Instructions for the task | I would like each line of the data that holds the word "Panel" copied out.

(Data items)
--------------------

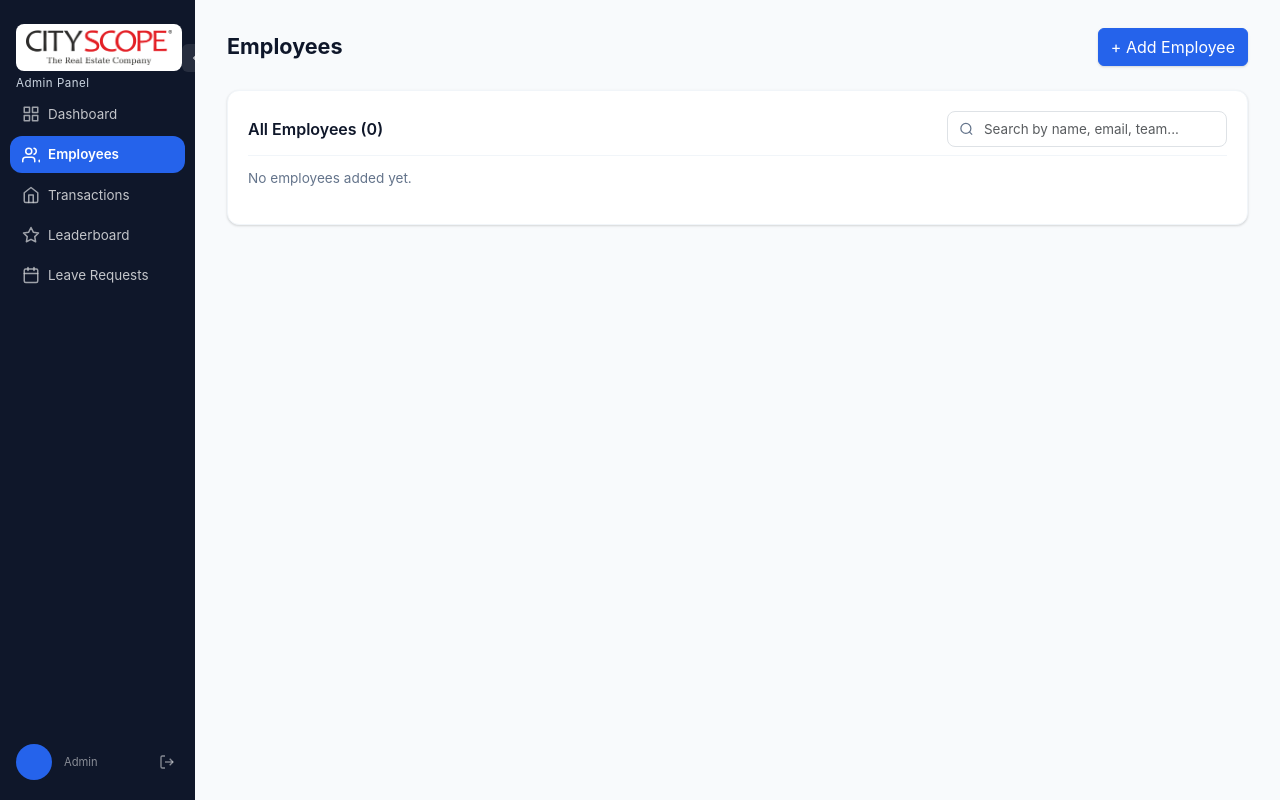
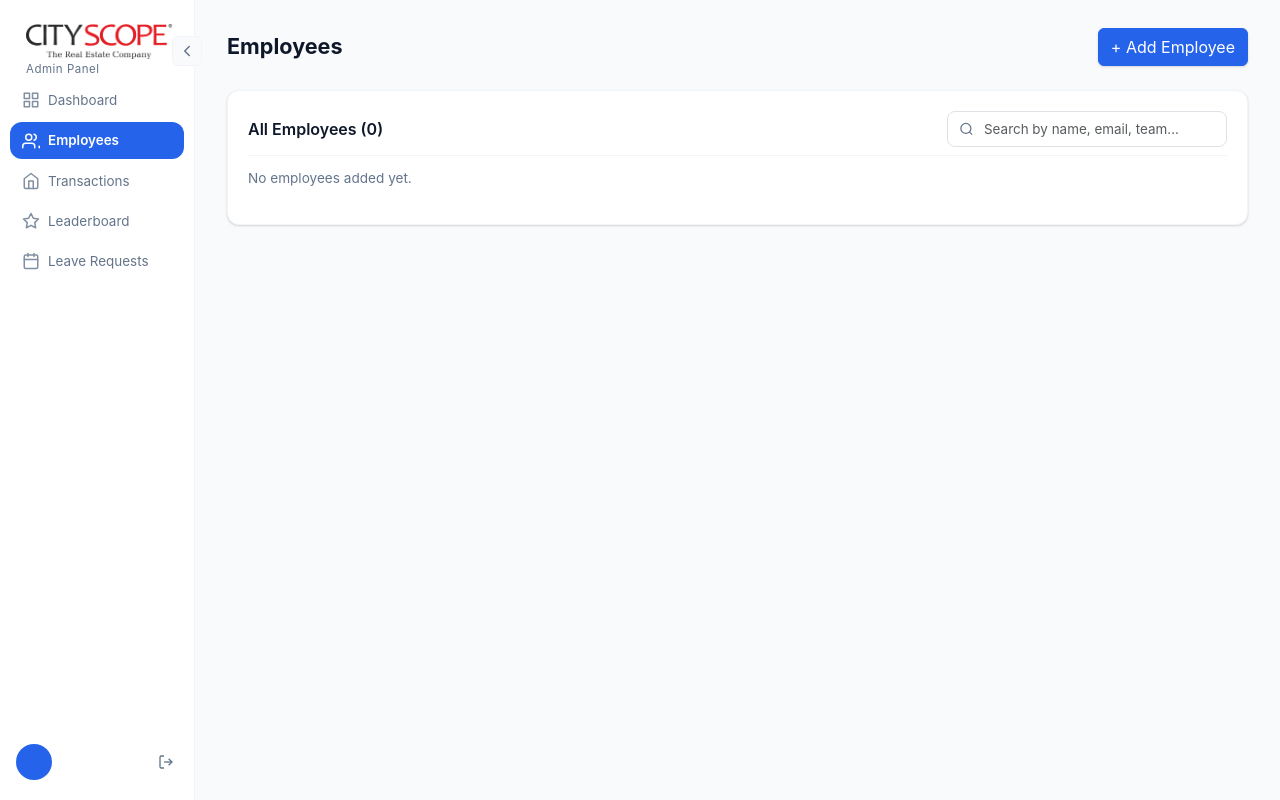
Before and after one commit to vaibhavs2711/AccountsCS, a Flask app: template templates/admin/employees.html in a window 1280 px wide. Run offline with Flask 3, Linux system fonts and the light colour scheme; the template is opened without the code that fills it, so the values that code supplies are empty; some libraries are stand-ins or nearby versions.

Commit message:
Change sidebar and topnav to light theme for logo visibility

```diff
--- a/static/css/style.css
+++ b/static/css/style.css
@@ -412,8 +412,9 @@ button:active, .btn:active {
     width: 220px;
     height: 100vh;
     height: 100dvh;
-    background: var(--primary);
-    color: #fff;
+    background: var(--surface);
+    color: var(--text);
+    border-right: 1px solid var(--border);
     display: flex;
     flex-direction: column;
     z-index: 1000;
@@ -430,7 +431,7 @@ button:active, .btn:active {
 .sidebar .brand-sub {
     padding: 0 20px 16px;
     font-size: 0.75rem;
-    color: rgba(255,255,255,0.55);
+    color: var(--text-muted);
     letter-spacing: 0.5px;
 }
 
@@ -443,40 +444,40 @@ button:active, .btn:active {
 .sidebar nav a {
     display: block;
     padding: 10px 20px;
-    color: rgba(255,255,255,0.75);
+    color: var(--text-muted);
     font-size: 0.88rem;
     text-decoration: none;
     transition: background 0.15s;
 }
 
 .sidebar nav a:hover {
-    background: rgba(255,255,255,0.08);
-    color: #fff;
+    background: var(--bg);
+    color: var(--primary);
 }
 
 .sidebar nav a.active {
-    background: rgba(255,255,255,0.15);
+    background: var(--bg);
     color: var(--accent);
     font-weight: 600;
 }
 
 .sidebar .sidebar-footer {
     padding: 16px 20px;
-    border-top: 1px solid rgba(255,255,255,0.12);
+    border-top: 1px solid var(--border);
     font-size: 0.78rem;
-    color: rgba(255,255,255,0.55);
+    color: var(--text-muted);
 }
 
 .sidebar .sidebar-footer strong {
-    color: #fff;
+    color: var(--text);
 }
 
 .sidebar .logout-btn {
     display: inline-block;
     margin-top: 8px;
-    background: rgba(255,255,255,0.1);
-    color: #fff;
-    border: none;
+    background: var(--bg);
+    color: var(--text);
+    border: 1px solid var(--border);
     padding: 6px 14px;
     border-radius: var(--radius);
     font-size: 0.8rem;
--- a/templates/admin/base.html
+++ b/templates/admin/base.html
@@ -9,12 +9,12 @@
 <div class="sidebar" id="sidebar">
     <div class="brand-header" style="display: flex; align-items: center; justify-content: space-between; padding: 24px 16px 4px;">
         <div>
-            <div class="brand" style="padding: 6px 10px; display:flex; align-items:center; background-color: white; border-radius: 8px; margin-bottom: 2px;">
-                <img src="{{ url_for('static', filename='images/logo.png') }}" alt="Cityscope Logo" style="height: 35px; object-fit: contain;">
+            <div class="brand" style="padding:0; display:flex; align-items:center;">
+                <img src="{{ url_for('static', filename='images/logo.png') }}" alt="Cityscope Logo" style="height: 35px; object-fit: contain; margin-left: 10px;">
             </div>
-            <div class="brand-sub" style="padding: 2px 0 0 0; font-size: 0.72rem; color: #cbd5e1;">Admin Panel</div>
+            <div class="brand-sub" style="padding: 2px 0 0 10px; font-size: 0.72rem; color: var(--text-muted);">Admin Panel</div>
         </div>
-        <button type="button" class="sidebar-desktop-toggle" onclick="toggleDesktopSidebar()" title="Collapse Sidebar" style="background: rgba(255,255,255,0.1); border: none; color: rgba(255,255,255,0.7); border-radius: 6px; padding: 5px; cursor: pointer; display: flex; align-items: center; justify-content: center; transition: 0.2s;">
+        <button type="button" class="sidebar-desktop-toggle" onclick="toggleDesktopSidebar()" title="Collapse Sidebar" style="background: var(--bg); border: 1px solid var(--border); color: var(--text-muted); border-radius: 6px; padding: 5px; cursor: pointer; display: flex; align-items: center; justify-content: center; transition: 0.2s;">
             <svg width="18" height="18" viewBox="0 0 24 24" fill="none" stroke="currentColor" stroke-width="2" stroke-linecap="round" stroke-linejoin="round"><polyline points="15 18 9 12 15 6"></polyline></svg>
         </button>
     </div>
@@ -55,7 +55,7 @@
         </div>
         <form method="POST" action="{{ url_for('logout') }}" style="margin:0;">
             <input type="hidden" name="csrf_token" value="{{ csrf_token() }}">
-            <button type="submit" style="background:none; border:none; color:rgba(255,255,255,0.5); cursor:pointer; padding:4px;" title="Logout">
+            <button type="submit" style="background:none; border:none; color: var(--text-muted); cursor:pointer; padding:4px;" title="Logout" onmouseover="this.style.color='var(--primary)'" onmouseout="this.style.color='var(--text-muted)'">
                 <svg width="16" height="16" viewBox="0 0 24 24" fill="none" stroke="currentColor" stroke-width="2"><path d="M9 21H5a2 2 0 0 1-2-2V5a2 2 0 0 1 2-2h4"></path><polyline points="16 17 21 12 16 7"></polyline><line x1="21" y1="12" x2="9" y2="12"></line></svg>
             </button>
         </form>
--- a/templates/employee/dashboard.html
+++ b/templates/employee/dashboard.html
@@ -5,19 +5,19 @@
 {% block body %}
 <!-- Top Nav -->
 <div class="topnav">
-    <div class="brand" style="padding: 4px 8px; display: flex; align-items: center; background-color: white; border-radius: 6px;">
+    <div class="brand" style="padding: 0; display: flex; align-items: center;">
         <img src="{{ url_for('static', filename='images/logo.png') }}" alt="Cityscope Logo" style="height: 30px; object-fit: contain;">
     </div>
     <div class="nav-links">
         <a href="{{ url_for('employee_dashboard') }}" class="{% if request.path == '/employee' %}active{% endif %}">Dashboard</a>
         <a href="{{ url_for('employee_leaderboard') }}" class="{% if request.path == '/employee/leaderboard' %}active{% endif %}">Leaderboard</a>
         <a href="{{ url_for('employee_leaves') }}" class="{% if request.path == '/employee/leaves' %}active{% endif %}">Leaves</a>
-        <button type="button" onclick="openChangePasswordModal()" style="background: rgba(255,255,255,0.1); border: 1px solid rgba(255,255,255,0.2); color: #fff; border-radius: 6px; padding: 6px 12px; font-size: 0.82rem; font-weight: 600; cursor: pointer; display: flex; align-items: center; gap: 6px; transition: all 0.2s;" onmouseover="this.style.background='rgba(255,255,255,0.2)'" onmouseout="this.style.background='rgba(255,255,255,0.1)'" title="Change your password">
+        <button type="button" onclick="openChangePasswordModal()" style="background: var(--bg); border: 1px solid var(--border); color: var(--text-muted); border-radius: 6px; padding: 6px 12px; font-size: 0.82rem; font-weight: 600; cursor: pointer; display: flex; align-items: center; gap: 6px; transition: all 0.2s;" onmouseover="this.style.background='var(--border)'" onmouseout="this.style.background='var(--bg)'" title="Change your password">
             <svg width="14" height="14" viewBox="0 0 24 24" fill="none" stroke="currentColor" stroke-width="2" stroke-linecap="round" stroke-linejoin="round"><rect x="3" y="11" width="18" height="11" rx="2" ry="2"></rect><path d="M7 11V7a5 5 0 0 1 10 0v4"></path></svg>
             Change Password
         </button>
         <form method="POST" action="{{ url_for('logout') }}" style="margin:0; display:flex; align-items:center;">
-            <button type="submit" style="background:none; border:none; color:rgba(255,255,255,0.7); cursor:pointer; padding: 6px 12px; transition: 0.2s;" title="Logout" onmouseover="this.style.color='#fff'" onmouseout="this.style.color='rgba(255,255,255,0.7)'">
+            <button type="submit" style="background:none; border:none; color: var(--text-muted); cursor:pointer; padding: 6px 12px; transition: 0.2s;" title="Logout" onmouseover="this.style.color='var(--primary)'" onmouseout="this.style.color='var(--text-muted)'">
                 <svg width="20" height="20" viewBox="0 0 24 24" fill="none" stroke="currentColor" stroke-width="2" stroke-linecap="round" stroke-linejoin="round"><path d="M9 21H5a2 2 0 0 1-2-2V5a2 2 0 0 1 2-2h4"></path><polyline points="16 17 21 12 16 7"></polyline><line x1="21" y1="12" x2="9" y2="12"></line></svg>
             </button>
         </form>
--- a/templates/employee/leaderboard.html
+++ b/templates/employee/leaderboard.html
@@ -5,19 +5,19 @@
 {% block body %}
 <!-- Top Nav -->
 <div class="topnav">
-    <div class="brand" style="padding: 4px 8px; display: flex; align-items: center; background-color: white; border-radius: 6px;">
+    <div class="brand" style="padding: 0; display: flex; align-items: center;">
         <img src="{{ url_for('static', filename='images/logo.png') }}" alt="Cityscope Logo" style="height: 30px; object-fit: contain;">
     </div>
     <div class="nav-links">
         <a href="{{ url_for('employee_dashboard') }}" class="{% if request.path == '/employee' %}active{% endif %}">Dashboard</a>
         <a href="{{ url_for('employee_leaderboard') }}" class="{% if request.path == '/employee/leaderboard' %}active{% endif %}">Leaderboard</a>
         <a href="{{ url_for('employee_leaves') }}" class="{% if request.path == '/employee/leaves' %}active{% endif %}">Leaves</a>
-        <button type="button" onclick="openChangePasswordModal()" style="background: rgba(255,255,255,0.1); border: 1px solid rgba(255,255,255,0.2); color: #fff; border-radius: 6px; padding: 6px 12px; font-size: 0.82rem; font-weight: 600; cursor: pointer; display: flex; align-items: center; gap: 6px; transition: all 0.2s;" onmouseover="this.style.background='rgba(255,255,255,0.2)'" onmouseout="this.style.background='rgba(255,255,255,0.1)'" title="Change your password">
+        <button type="button" onclick="openChangePasswordModal()" style="background: var(--bg); border: 1px solid var(--border); color: var(--text-muted); border-radius: 6px; padding: 6px 12px; font-size: 0.82rem; font-weight: 600; cursor: pointer; display: flex; align-items: center; gap: 6px; transition: all 0.2s;" onmouseover="this.style.background='var(--border)'" onmouseout="this.style.background='var(--bg)'" title="Change your password">
             <svg width="14" height="14" viewBox="0 0 24 24" fill="none" stroke="currentColor" stroke-width="2" stroke-linecap="round" stroke-linejoin="round"><rect x="3" y="11" width="18" height="11" rx="2" ry="2"></rect><path d="M7 11V7a5 5 0 0 1 10 0v4"></path></svg>
             Change Password
         </button>
         <form method="POST" action="{{ url_for('logout') }}" style="margin:0; display:flex; align-items:center;">
-            <button type="submit" style="background:none; border:none; color:rgba(255,255,255,0.7); cursor:pointer; padding: 6px 12px; transition: 0.2s;" title="Logout" onmouseover="this.style.color='#fff'" onmouseout="this.style.color='rgba(255,255,255,0.7)'">
+            <button type="submit" style="background:none; border:none; color: var(--text-muted); cursor:pointer; padding: 6px 12px; transition: 0.2s;" title="Logout" onmouseover="this.style.color='var(--primary)'" onmouseout="this.style.color='var(--text-muted)'">
                 <svg width="20" height="20" viewBox="0 0 24 24" fill="none" stroke="currentColor" stroke-width="2" stroke-linecap="round" stroke-linejoin="round"><path d="M9 21H5a2 2 0 0 1-2-2V5a2 2 0 0 1 2-2h4"></path><polyline points="16 17 21 12 16 7"></polyline><line x1="21" y1="12" x2="9" y2="12"></line></svg>
             </button>
         </form>
--- a/templates/employee/leaves.html
+++ b/templates/employee/leaves.html
@@ -5,20 +5,20 @@
 {% block body %}
 <!-- Top Nav -->
 <div class="topnav">
-    <div class="brand" style="padding: 4px 8px; display: flex; align-items: center; background-color: white; border-radius: 6px;">
+    <div class="brand" style="padding: 0; display: flex; align-items: center;">
         <img src="{{ url_for('static', filename='images/logo.png') }}" alt="Cityscope Logo" style="height: 30px; object-fit: contain;">
     </div>
     <div class="nav-links">
         <a href="{{ url_for('employee_dashboard') }}" class="{% if request.path == '/employee' %}active{% endif %}">Dashboard</a>
         <a href="{{ url_for('employee_leaderboard') }}" class="{% if request.path == '/employee/leaderboard' %}active{% endif %}">Leaderboard</a>
         <a href="{{ url_for('employee_leaves') }}" class="{% if request.path == '/employee/leaves' %}active{% endif %}">Leaves</a>
-        <button type="button" onclick="openChangePasswordModal()" style="background: rgba(255,255,255,0.1); border: 1px solid rgba(255,255,255,0.2); color: #fff; border-radius: 6px; padding: 6px 12px; font-size: 0.82rem; font-weight: 600; cursor: pointer; display: flex; align-items: center; gap: 6px; transition: all 0.2s;" onmouseover="this.style.background='rgba(255,255,255,0.2)'" onmouseout="this.style.background='rgba(255,255,255,0.1)'" title="Change your password">
+        <button type="button" onclick="openChangePasswordModal()" style="background: var(--bg); border: 1px solid var(--border); color: var(--text-muted); border-radius: 6px; padding: 6px 12px; font-size: 0.82rem; font-weight: 600; cursor: pointer; display: flex; align-items: center; gap: 6px; transition: all 0.2s;" onmouseover="this.style.background='var(--border)'" onmouseout="this.style.background='var(--bg)'" title="Change your password">
             <svg width="14" height="14" viewBox="0 0 24 24" fill="none" stroke="currentColor" stroke-width="2" stroke-linecap="round" stroke-linejoin="round"><rect x="3" y="11" width="18" height="11" rx="2" ry="2"></rect><path d="M7 11V7a5 5 0 0 1 10 0v4"></path></svg>
             Change Password
         </button>
         <form method="POST" action="{{ url_for('logout') }}" style="margin:0; display:flex; align-items:center;">
             <input type="hidden" name="csrf_token" value="{{ csrf_token() }}">
-            <button type="submit" style="background:none; border:none; color:rgba(255,255,255,0.7); cursor:pointer; padding: 6px 12px; transition: 0.2s;" title="Logout" onmouseover="this.style.color='#fff'" onmouseout="this.style.color='rgba(255,255,255,0.7)'">
+            <button type="submit" style="background:none; border:none; color: var(--text-muted); cursor:pointer; padding: 6px 12px; transition: 0.2s;" title="Logout" onmouseover="this.style.color='var(--primary)'" onmouseout="this.style.color='var(--text-muted)'">
                 <svg width="20" height="20" viewBox="0 0 24 24" fill="none" stroke="currentColor" stroke-width="2" stroke-linecap="round" stroke-linejoin="round"><path d="M9 21H5a2 2 0 0 1-2-2V5a2 2 0 0 1 2-2h4"></path><polyline points="16 17 21 12 16 7"></polyline><line x1="21" y1="12" x2="9" y2="12"></line></svg>
             </button>
         </form>
```
Also changed, not shown: other parts of static/css/style.css (+13 -12 lines).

--------------------

Written response |
-            <div class="brand-sub" style="padding: 2px 0 0 0; font-size: 0.72rem; color: #cbd5e1;">Admin Panel</div>
+            <div class="brand-sub" style="padding: 2px 0 0 10px; font-size: 0.72rem; color: var(--text-muted);">Admin Panel</div>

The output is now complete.